And the players benefitted, too — they get a cut of all of that revenue. Players’ salaries are required to be a part of the league’s revenue.

But any chase for money has unpleasant consequences.

It was how share all that revenue which led to Stern’s darkest hours — the two NBA lockouts under Sterns watch. His rich owners wanted more money and Stern was happy to be their bulldog and get it from the players. To take that profitable league he built and say how owners couldn’t make money any more came off as condescending, but it didn’t slow him down.

Stern was good was finding rich owners and not really worrying about what they wanted — which led to Seattle being screwed out of a franchise, and the five other cities that saw teams move while Stern was owner.

Even down to the simple things — the NBA’s dress code of a few years ago was aimed at softening the hip-hop image of players and making them more palatable to the older, more conservative, more suburban people paying for the ever-more-expensive luxury boxes and corporate seats near the floor.

In the end, that chase for the almighty dollar may have hurt some but it left us with a better game. It’s a game we can now see for free on our HD televisions almost nightly. The NBA’s rule changes — like the no hand checking on the perimeter — opened up the flow of the game and made it more entertaining. Even things like taking the three-point line from the old ABA helped space the floor and has led to a better product. David Stern understood how to get a product that fans want and could be more easily sold.

The NBA and basketball in general are better off and more popular because of Stern. His legacy is not without scars and tarnish, but in the end the league was better off because of his nearly 30 years in charge.

And through it all, David Stern was all business.

Report: Owners put ads on uniforms “on back burner”


Among the things washed away in the tide of the David Stern retirement announcement — once again the NBA owners discussed putting some kind of advertising patch on uniforms.

But they remain divided on whether it should happen. So for now, nothing is going to happen.

That according to Ken Berger of CBSSpors.com.


Stern has said before that owners were divided between traditionalists that wanted no advertisements and some who were ready to go full European soccer (if not NASCAR). Yes, Mark Cuban, but not just him.
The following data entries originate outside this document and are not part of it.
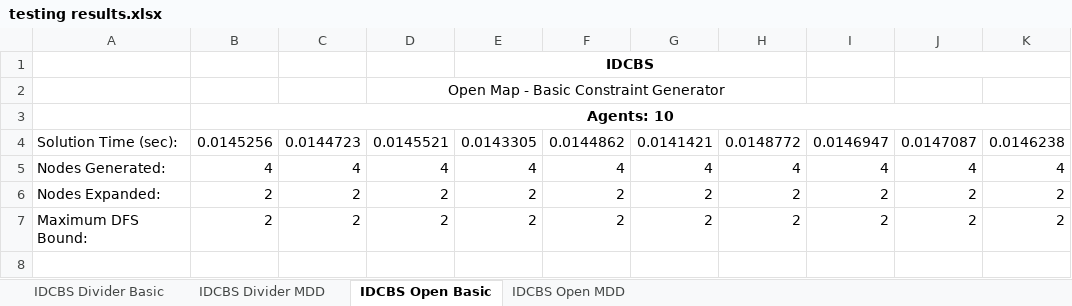
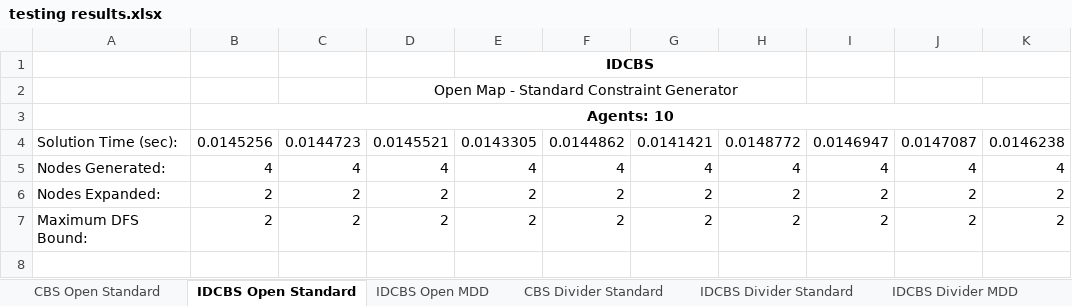
Before and after one commit to berkeliboz/MAPF, an Excel workbook: testing results.xlsx, sheet IDCBS Open Standard, drawn as a sheet; only a part is shown; values as stored, in another font and other column widths than the file's, no borders; the diff names each change by its address in the sheet, - before the commit and + after, or states it on an @@ line.

Commit message:
final update
- added CAT to idcbs.py
- reverted cbs.py to what Berke had before I messed it up
- updated finished results excel file; should include all results

```diff
--- a/testing results.xlsx (sheet IDCBS Open Standard)
+++ b/testing results.xlsx (sheet IDCBS Open Standard)
-sheet tab: IDCBS Divider Basic
+sheet tab: IDCBS Divider Standard
-sheet tab: IDCBS Open Basic
+sheet tab: IDCBS Open Standard
+sheet tab: CBS Open Standard
+sheet tab: CBS Divider Standard
@@ sheet tab order changed: CBS Open Standard | IDCBS Open Standard | IDCBS Open MDD | CBS Divider Standard | IDCBS Divider Standard | IDCBS Divider MDD @@
-D2: Open Map - Basic Constraint Generator
+D2: Open Map - Standard Constraint Generator
```
Also changed, not shown: sheet IDCBS Divider MDD, sheet IDCBS Divider Standard, 4 other files.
Last year during the NBA finals when the owners met they were shown mock-ups of options to consider.

Most observers expected a compromise — some small logo on the uniforms just above the chest approaching the shoulder (where the NBA logo is now) seemed a compromise. The teams would put a little more money in their pocket and it wasn’t intrusive or overwhelming.

But there apparently was no compromise. Does that mean the NBA’s finances are good enough that some owners are now willing to forgo revenue streams?

The owners will take the ads on jerseys issue up again when the meet in April, according to the report. You can bet this is going to happen some day, but that day is not today.